▶ STUDY MATERIAL
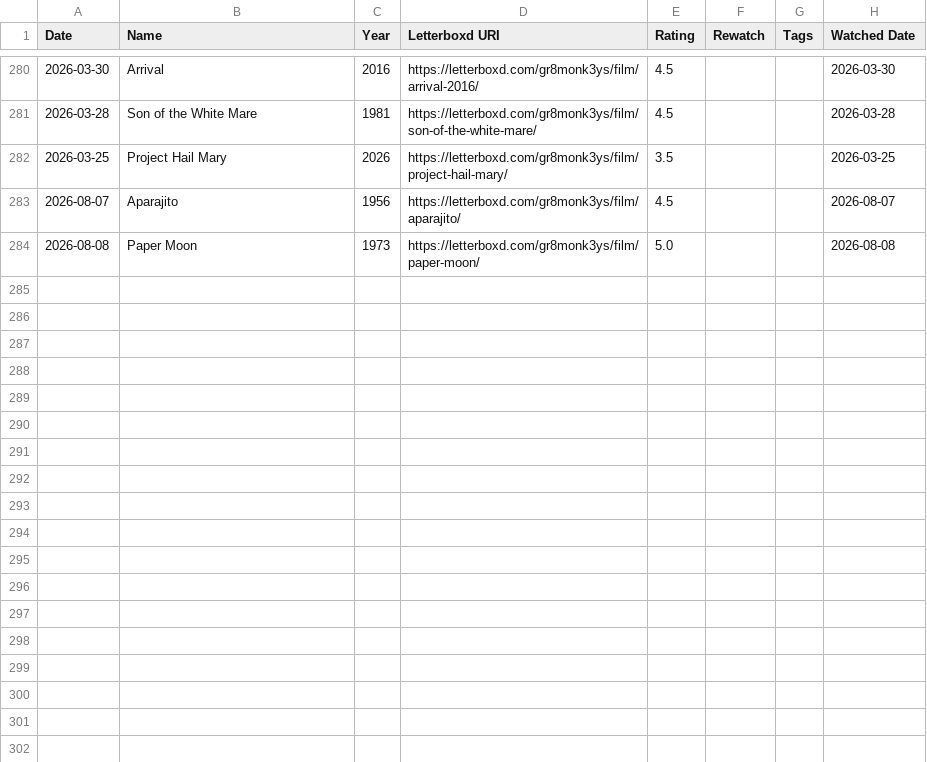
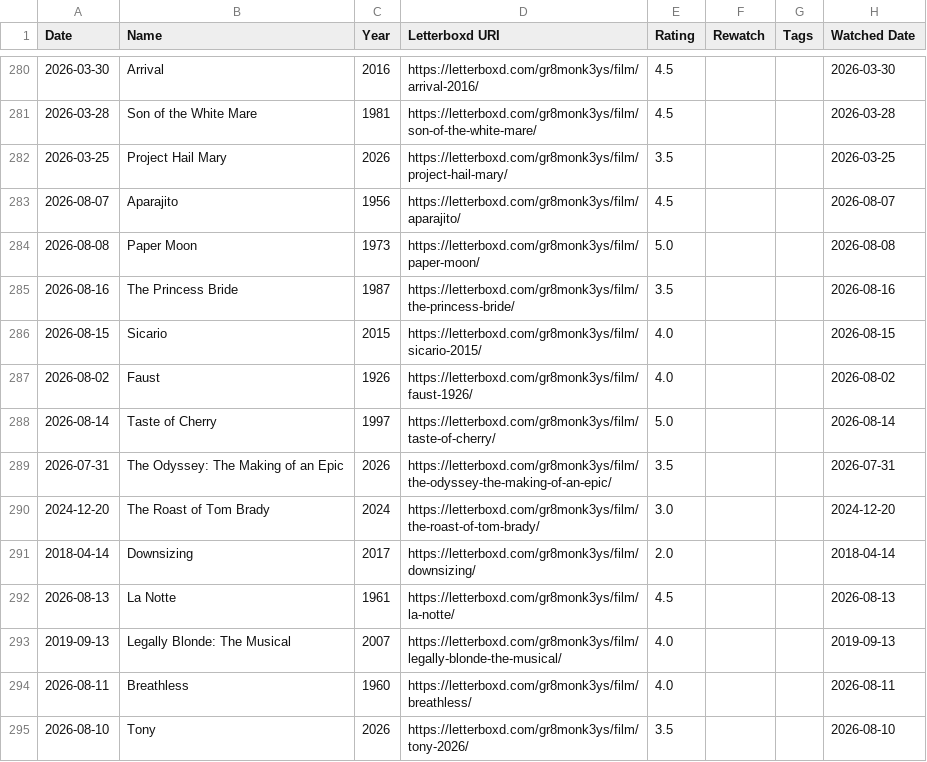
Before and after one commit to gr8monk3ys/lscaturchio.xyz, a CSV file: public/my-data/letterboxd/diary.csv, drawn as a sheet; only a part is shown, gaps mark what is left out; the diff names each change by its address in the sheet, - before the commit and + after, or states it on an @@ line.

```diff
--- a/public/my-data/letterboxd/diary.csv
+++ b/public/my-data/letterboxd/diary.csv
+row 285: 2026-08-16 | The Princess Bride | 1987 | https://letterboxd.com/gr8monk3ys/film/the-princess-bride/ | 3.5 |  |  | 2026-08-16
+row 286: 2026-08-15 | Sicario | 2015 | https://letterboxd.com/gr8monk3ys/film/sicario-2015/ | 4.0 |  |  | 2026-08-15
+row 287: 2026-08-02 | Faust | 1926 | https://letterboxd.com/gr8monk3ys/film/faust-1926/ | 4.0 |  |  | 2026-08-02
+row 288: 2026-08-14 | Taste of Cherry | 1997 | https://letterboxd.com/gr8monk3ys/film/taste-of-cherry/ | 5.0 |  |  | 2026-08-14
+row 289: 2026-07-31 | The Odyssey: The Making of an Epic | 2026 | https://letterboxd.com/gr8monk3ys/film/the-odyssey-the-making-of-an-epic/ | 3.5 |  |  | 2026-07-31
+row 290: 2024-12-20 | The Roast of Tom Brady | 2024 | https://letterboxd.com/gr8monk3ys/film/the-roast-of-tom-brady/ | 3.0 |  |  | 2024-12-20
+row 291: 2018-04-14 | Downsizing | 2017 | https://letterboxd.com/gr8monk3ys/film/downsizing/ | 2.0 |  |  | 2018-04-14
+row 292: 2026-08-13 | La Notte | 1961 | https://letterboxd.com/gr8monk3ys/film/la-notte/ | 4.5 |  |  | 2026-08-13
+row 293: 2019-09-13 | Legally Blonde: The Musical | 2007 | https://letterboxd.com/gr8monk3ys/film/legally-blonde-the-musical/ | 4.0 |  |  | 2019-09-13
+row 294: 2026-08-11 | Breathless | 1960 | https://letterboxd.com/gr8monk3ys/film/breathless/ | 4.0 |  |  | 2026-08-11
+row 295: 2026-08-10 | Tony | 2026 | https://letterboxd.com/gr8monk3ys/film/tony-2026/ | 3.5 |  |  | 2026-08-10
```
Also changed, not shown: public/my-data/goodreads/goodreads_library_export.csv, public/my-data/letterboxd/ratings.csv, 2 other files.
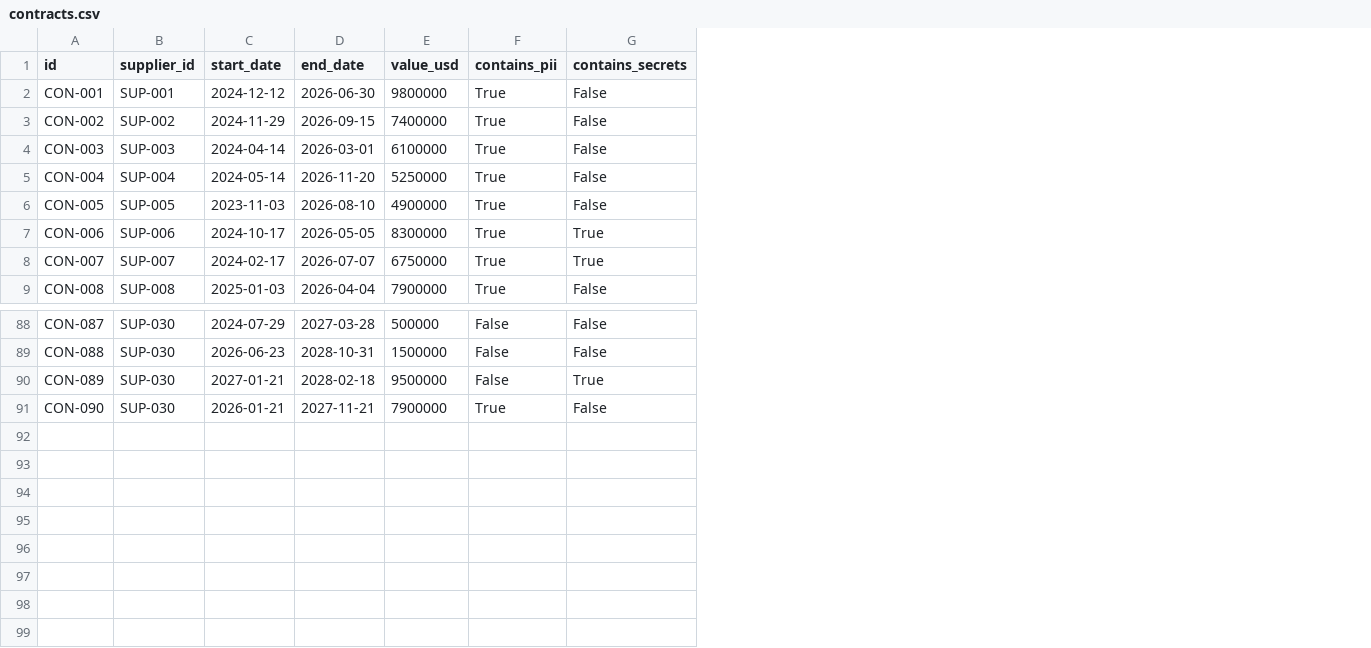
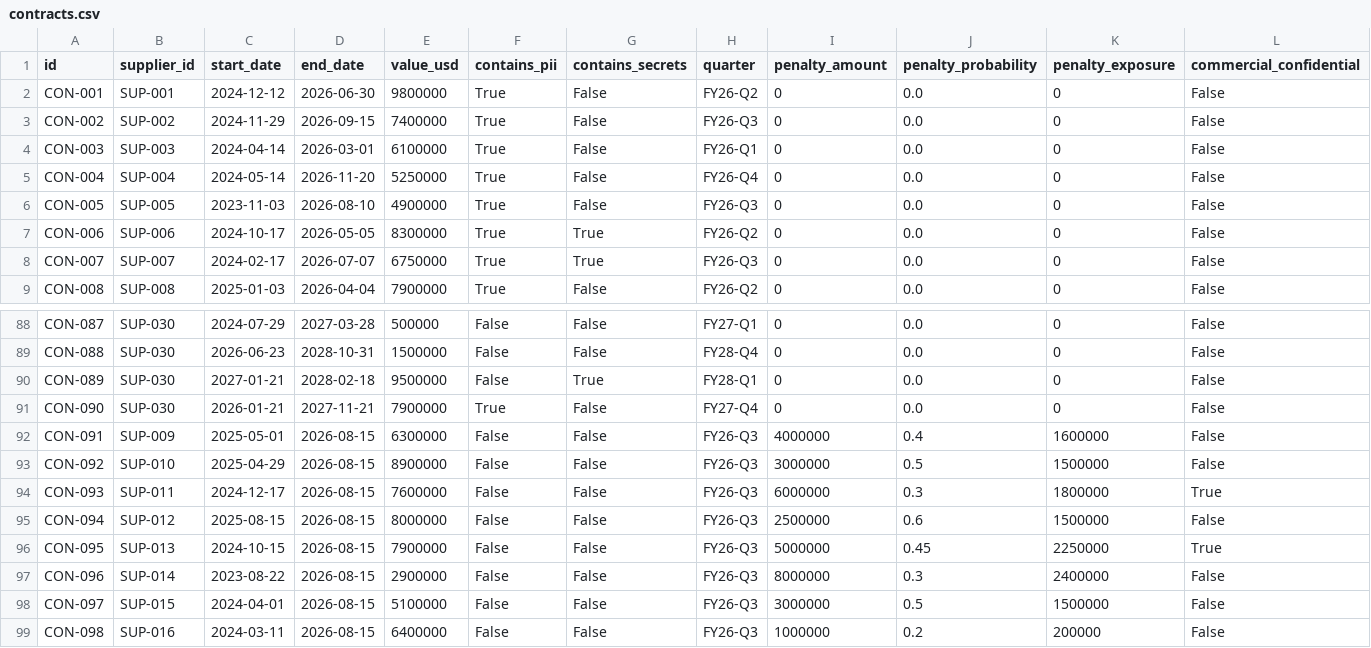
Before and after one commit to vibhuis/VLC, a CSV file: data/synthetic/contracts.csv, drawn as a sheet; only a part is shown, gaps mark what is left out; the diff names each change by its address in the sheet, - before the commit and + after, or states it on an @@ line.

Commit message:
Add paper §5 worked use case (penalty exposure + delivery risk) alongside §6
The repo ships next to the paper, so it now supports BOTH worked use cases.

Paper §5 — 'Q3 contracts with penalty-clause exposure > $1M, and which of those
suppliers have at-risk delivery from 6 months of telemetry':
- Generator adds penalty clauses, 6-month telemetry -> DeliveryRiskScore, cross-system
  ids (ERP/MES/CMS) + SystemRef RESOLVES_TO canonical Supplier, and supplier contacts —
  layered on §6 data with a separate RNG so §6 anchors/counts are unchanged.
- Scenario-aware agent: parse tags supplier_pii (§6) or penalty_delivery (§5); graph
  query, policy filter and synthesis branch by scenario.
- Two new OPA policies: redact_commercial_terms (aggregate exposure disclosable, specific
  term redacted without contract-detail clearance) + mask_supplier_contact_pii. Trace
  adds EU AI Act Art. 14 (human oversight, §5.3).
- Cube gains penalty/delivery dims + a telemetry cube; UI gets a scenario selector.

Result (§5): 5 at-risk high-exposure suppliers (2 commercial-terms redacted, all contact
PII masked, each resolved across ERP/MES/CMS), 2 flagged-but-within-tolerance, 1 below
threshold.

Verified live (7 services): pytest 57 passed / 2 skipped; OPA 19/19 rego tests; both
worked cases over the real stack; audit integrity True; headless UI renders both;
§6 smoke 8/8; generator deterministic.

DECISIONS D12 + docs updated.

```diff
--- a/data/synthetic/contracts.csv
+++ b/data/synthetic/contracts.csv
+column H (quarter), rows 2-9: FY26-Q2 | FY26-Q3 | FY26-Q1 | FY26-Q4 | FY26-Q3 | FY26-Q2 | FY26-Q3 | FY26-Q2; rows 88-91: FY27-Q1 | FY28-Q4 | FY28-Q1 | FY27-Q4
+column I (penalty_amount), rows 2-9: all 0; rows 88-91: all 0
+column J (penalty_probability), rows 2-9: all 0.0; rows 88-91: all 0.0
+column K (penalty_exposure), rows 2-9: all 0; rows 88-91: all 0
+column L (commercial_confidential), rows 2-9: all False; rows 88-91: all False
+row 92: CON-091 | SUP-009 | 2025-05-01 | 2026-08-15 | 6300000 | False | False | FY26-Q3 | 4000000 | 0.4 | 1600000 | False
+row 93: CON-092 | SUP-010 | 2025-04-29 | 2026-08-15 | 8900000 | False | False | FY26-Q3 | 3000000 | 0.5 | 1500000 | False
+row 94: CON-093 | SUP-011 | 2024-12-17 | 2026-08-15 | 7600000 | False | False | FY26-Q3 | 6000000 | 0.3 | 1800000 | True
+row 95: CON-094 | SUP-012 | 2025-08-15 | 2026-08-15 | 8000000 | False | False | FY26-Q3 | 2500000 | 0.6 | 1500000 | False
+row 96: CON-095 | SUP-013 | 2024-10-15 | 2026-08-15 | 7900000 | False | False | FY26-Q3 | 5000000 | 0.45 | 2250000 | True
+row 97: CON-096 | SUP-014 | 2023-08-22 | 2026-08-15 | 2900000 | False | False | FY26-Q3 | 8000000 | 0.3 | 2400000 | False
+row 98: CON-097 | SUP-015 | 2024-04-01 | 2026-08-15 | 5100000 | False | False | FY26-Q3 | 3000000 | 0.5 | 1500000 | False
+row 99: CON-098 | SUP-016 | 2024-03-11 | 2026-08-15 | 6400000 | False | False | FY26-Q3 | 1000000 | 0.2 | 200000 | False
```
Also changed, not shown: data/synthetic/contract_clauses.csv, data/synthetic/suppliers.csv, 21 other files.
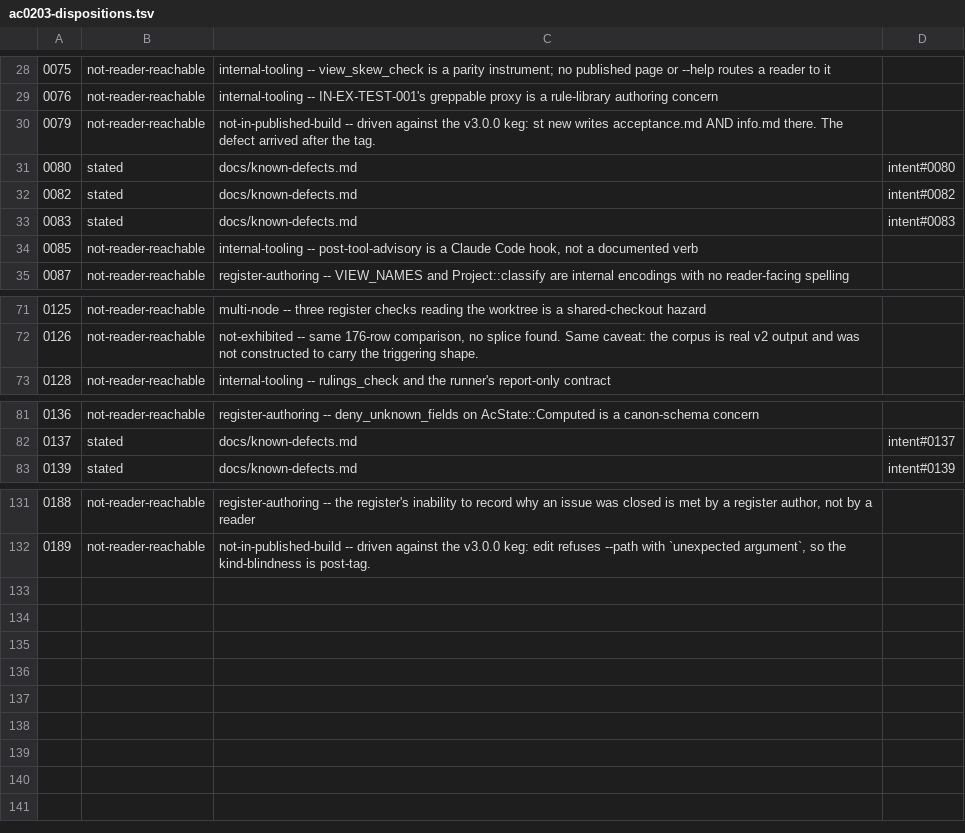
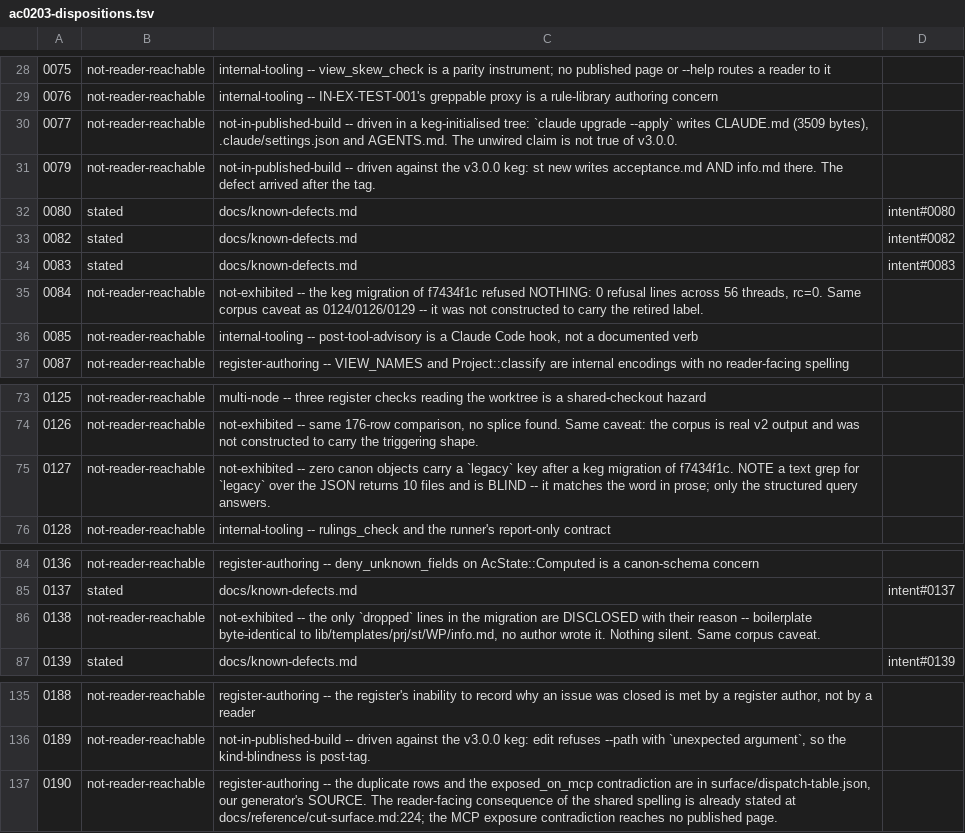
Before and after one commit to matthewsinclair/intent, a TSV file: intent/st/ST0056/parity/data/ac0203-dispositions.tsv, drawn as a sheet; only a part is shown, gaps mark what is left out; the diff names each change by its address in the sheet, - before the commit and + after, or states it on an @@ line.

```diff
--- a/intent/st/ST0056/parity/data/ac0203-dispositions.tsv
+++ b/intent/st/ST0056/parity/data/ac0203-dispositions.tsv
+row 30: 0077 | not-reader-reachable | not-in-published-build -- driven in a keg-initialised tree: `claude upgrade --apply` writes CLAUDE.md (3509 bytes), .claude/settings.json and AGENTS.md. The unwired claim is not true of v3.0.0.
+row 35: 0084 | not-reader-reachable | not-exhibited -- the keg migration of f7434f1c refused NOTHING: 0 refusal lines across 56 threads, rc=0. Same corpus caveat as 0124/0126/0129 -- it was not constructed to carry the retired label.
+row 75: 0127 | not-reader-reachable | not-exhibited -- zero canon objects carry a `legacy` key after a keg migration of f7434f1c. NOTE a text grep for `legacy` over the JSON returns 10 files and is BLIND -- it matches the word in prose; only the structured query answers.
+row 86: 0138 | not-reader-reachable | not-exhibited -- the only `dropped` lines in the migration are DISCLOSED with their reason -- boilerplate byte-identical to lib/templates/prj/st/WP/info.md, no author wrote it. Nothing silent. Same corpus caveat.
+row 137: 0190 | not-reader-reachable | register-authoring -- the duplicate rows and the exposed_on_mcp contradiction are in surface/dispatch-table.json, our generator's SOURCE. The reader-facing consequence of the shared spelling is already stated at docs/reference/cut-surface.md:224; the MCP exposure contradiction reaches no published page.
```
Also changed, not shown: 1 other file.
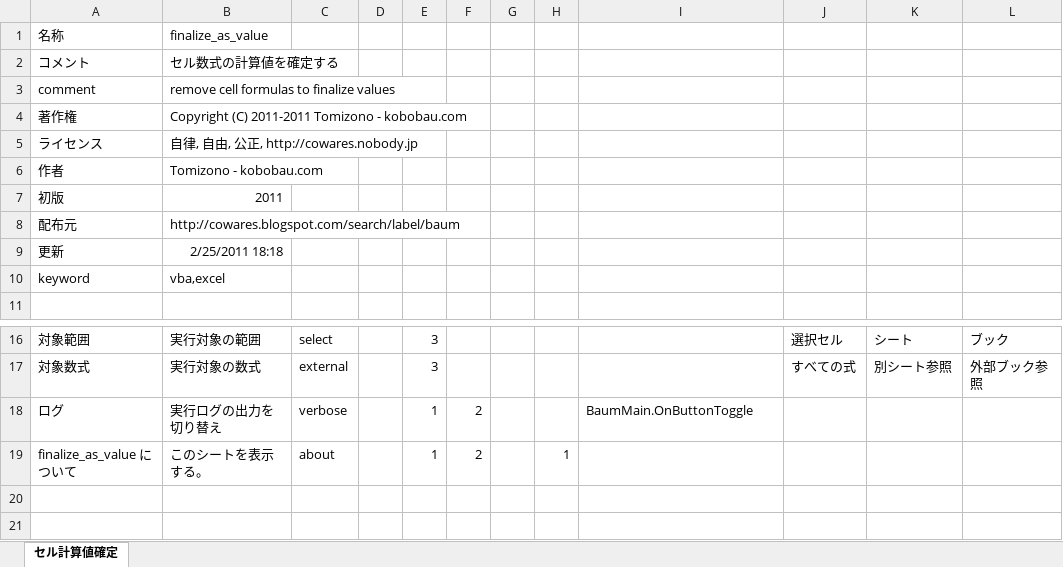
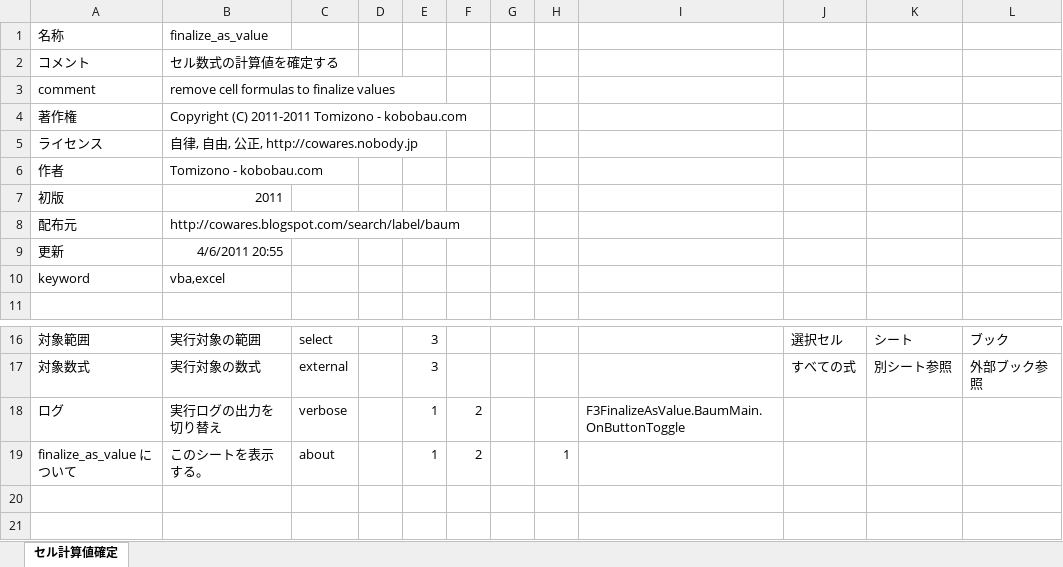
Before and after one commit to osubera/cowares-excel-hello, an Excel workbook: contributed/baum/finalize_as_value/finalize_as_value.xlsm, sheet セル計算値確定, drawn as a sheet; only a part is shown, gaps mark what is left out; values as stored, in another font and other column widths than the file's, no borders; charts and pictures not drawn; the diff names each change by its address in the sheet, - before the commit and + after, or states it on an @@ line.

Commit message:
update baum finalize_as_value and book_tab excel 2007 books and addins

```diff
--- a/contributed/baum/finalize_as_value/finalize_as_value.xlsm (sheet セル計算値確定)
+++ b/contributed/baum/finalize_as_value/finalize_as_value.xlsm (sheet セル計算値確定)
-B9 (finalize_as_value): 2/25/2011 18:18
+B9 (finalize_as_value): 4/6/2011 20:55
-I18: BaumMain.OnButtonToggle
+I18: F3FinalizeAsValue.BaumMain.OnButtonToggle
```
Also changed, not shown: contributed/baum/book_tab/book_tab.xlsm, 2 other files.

▶ YOUR INSTRUCTIONS
The reply should hold only the lines from the first line of the records above through the line containing "public/my-data/letterboxd/ratings.csv, 2 other files.", copied exactly and without pictures.

▶ ANSWER TO THIS PROBLEM
Before and after one commit to gr8monk3ys/lscaturchio.xyz, a CSV file: public/my-data/letterboxd/diary.csv, drawn as a sheet; only a part is shown, gaps mark what is left out; the diff names each change by its address in the sheet, - before the commit and + after, or states it on an @@ line.

```diff
--- a/public/my-data/letterboxd/diary.csv
+++ b/public/my-data/letterboxd/diary.csv
+row 285: 2026-08-16 | The Princess Bride | 1987 | https://letterboxd.com/gr8monk3ys/film/the-princess-bride/ | 3.5 |  |  | 2026-08-16
+row 286: 2026-08-15 | Sicario | 2015 | https://letterboxd.com/gr8monk3ys/film/sicario-2015/ | 4.0 |  |  | 2026-08-15
+row 287: 2026-08-02 | Faust | 1926 | https://letterboxd.com/gr8monk3ys/film/faust-1926/ | 4.0 |  |  | 2026-08-02
+row 288: 2026-08-14 | Taste of Cherry | 1997 | https://letterboxd.com/gr8monk3ys/film/taste-of-cherry/ | 5.0 |  |  | 2026-08-14
+row 289: 2026-07-31 | The Odyssey: The Making of an Epic | 2026 | https://letterboxd.com/gr8monk3ys/film/the-odyssey-the-making-of-an-epic/ | 3.5 |  |  | 2026-07-31
+row 290: 2024-12-20 | The Roast of Tom Brady | 2024 | https://letterboxd.com/gr8monk3ys/film/the-roast-of-tom-brady/ | 3.0 |  |  | 2024-12-20
+row 291: 2018-04-14 | Downsizing | 2017 | https://letterboxd.com/gr8monk3ys/film/downsizing/ | 2.0 |  |  | 2018-04-14
+row 292: 2026-08-13 | La Notte | 1961 | https://letterboxd.com/gr8monk3ys/film/la-notte/ | 4.5 |  |  | 2026-08-13
+row 293: 2019-09-13 | Legally Blonde: The Musical | 2007 | https://letterboxd.com/gr8monk3ys/film/legally-blonde-the-musical/ | 4.0 |  |  | 2019-09-13
+row 294: 2026-08-11 | Breathless | 1960 | https://letterboxd.com/gr8monk3ys/film/breathless/ | 4.0 |  |  | 2026-08-11
+row 295: 2026-08-10 | Tony | 2026 | https://letterboxd.com/gr8monk3ys/film/tony-2026/ | 3.5 |  |  | 2026-08-10
```
Also changed, not shown: public/my-data/goodreads/goodreads_library_export.csv, public/my-data/letterboxd/ratings.csv, 2 other files.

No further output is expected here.